I crawled back to the entrance and sunlight and was very happy to stand up and stretch my back.
Later, I told Marianne about the mysterious room I had discovered underground, and immediately she wanted to see it. Moments later, we left the sunny day, entering the crawl space entrance and the dusty underbelly of the house.
We edged toward the area and figured out a route that would not be blocked by pipes. The bottom of the cellar slowly became visible as I got closer with the light, and finally I was able to see that it was about five feet deep. I crawled over the edge and jumped down. Marianne followed. In the cellar, we were able to stand with no problem, and thus were able to examine it at leisure. It was not large, maybe ten feet across. An old wooden staircase led up to where the office now was. A light switch was mounted to a beam and the old wire led to a fixture hanging from the ceiling, complete with an old bulb. And the pictures -- It was now possible to look at them closely. When touching them, it was plain to see how old and fragile they were. The coolness of the ground had preserved them, but they were still ready to turn to dust.
Some had fallen from the wall to the floor, which we gingerly picked up. After studying the space for a while, the dusty air started to get to us. We climbed up the ledge and then began the crawl back, following the extension cable as our return path to fresh air and sunlight.
With us, came the pictures that had fallen to the floor. We left the rest below for someone in the future to discover. I think we’re going to frame them. It’ll make for fun conversation. In the meantime – here they are.

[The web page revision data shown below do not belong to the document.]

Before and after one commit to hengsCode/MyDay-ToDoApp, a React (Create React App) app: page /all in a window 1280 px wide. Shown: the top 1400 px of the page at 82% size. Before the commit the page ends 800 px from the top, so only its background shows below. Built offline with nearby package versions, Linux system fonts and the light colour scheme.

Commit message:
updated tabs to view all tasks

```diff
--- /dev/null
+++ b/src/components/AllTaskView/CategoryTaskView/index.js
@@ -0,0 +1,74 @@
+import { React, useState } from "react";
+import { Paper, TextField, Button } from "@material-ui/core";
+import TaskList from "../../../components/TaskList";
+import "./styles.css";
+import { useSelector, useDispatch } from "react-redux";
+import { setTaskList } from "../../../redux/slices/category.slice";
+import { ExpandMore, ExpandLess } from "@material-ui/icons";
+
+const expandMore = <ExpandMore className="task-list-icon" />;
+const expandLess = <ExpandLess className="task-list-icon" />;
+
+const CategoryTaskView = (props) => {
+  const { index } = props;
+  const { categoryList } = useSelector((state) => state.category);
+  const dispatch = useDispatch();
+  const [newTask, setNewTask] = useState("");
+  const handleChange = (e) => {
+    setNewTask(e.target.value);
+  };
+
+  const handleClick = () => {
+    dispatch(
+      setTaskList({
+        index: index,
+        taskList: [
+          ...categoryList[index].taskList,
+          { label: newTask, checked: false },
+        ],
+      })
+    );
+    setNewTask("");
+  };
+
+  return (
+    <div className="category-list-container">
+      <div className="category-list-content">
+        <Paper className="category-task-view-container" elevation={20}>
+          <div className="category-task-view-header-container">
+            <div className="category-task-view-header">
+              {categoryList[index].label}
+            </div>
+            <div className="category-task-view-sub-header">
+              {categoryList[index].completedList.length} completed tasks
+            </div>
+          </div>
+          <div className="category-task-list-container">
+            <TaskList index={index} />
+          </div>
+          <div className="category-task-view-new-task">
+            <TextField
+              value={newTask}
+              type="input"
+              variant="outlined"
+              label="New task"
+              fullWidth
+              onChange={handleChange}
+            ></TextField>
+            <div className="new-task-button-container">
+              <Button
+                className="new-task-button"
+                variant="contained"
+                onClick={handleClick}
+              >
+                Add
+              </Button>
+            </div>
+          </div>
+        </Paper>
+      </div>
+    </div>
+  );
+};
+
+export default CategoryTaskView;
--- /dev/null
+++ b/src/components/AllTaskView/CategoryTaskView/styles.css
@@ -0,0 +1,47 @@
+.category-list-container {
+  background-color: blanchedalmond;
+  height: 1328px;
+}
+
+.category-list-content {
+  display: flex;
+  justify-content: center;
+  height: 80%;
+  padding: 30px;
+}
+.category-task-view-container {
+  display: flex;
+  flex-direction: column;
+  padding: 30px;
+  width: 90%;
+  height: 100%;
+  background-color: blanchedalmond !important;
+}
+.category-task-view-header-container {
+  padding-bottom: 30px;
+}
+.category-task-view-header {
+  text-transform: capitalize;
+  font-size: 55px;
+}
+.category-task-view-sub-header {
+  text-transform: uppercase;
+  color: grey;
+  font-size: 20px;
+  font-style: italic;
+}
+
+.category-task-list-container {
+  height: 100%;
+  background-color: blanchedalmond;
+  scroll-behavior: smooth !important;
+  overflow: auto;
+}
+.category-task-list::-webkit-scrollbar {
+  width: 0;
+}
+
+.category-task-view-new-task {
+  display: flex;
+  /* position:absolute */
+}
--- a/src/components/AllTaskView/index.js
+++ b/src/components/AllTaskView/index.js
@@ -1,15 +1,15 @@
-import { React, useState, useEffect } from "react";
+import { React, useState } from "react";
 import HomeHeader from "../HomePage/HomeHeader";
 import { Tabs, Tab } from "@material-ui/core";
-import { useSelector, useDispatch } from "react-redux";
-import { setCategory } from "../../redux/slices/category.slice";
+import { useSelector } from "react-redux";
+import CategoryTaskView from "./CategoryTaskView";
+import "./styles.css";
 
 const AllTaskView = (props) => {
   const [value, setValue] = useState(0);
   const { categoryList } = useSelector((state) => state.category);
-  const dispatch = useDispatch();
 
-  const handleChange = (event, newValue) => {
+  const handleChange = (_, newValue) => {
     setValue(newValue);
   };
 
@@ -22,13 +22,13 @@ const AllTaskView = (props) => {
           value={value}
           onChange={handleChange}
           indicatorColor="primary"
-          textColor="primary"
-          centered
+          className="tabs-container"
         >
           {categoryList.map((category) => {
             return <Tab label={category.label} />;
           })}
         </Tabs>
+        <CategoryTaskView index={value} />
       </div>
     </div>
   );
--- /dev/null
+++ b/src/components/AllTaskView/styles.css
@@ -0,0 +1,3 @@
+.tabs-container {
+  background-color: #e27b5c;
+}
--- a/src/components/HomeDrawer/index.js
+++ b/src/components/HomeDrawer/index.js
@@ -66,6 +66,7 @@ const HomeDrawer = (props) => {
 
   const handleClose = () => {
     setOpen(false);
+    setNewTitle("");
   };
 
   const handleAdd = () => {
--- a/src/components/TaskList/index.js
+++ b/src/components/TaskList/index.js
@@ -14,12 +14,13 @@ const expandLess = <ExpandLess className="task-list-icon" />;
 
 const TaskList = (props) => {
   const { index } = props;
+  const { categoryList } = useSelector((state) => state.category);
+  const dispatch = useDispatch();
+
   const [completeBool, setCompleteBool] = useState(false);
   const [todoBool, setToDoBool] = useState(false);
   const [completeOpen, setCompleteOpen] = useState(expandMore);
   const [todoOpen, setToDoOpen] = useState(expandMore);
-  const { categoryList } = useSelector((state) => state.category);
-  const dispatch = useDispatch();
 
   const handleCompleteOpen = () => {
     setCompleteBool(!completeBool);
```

It is interesting. Even though this house is new on the surface – recently redone, it has already exhibited a more interesting past then the one in which we made a ghost story.
Sometime, I’ll tell you the story of the devil-dog statue I found when I was in high school.
Now, I must unpack some more boxes, or perhaps try to clear some more brush out of the backyard.
Labels: My Los Angeles Life In General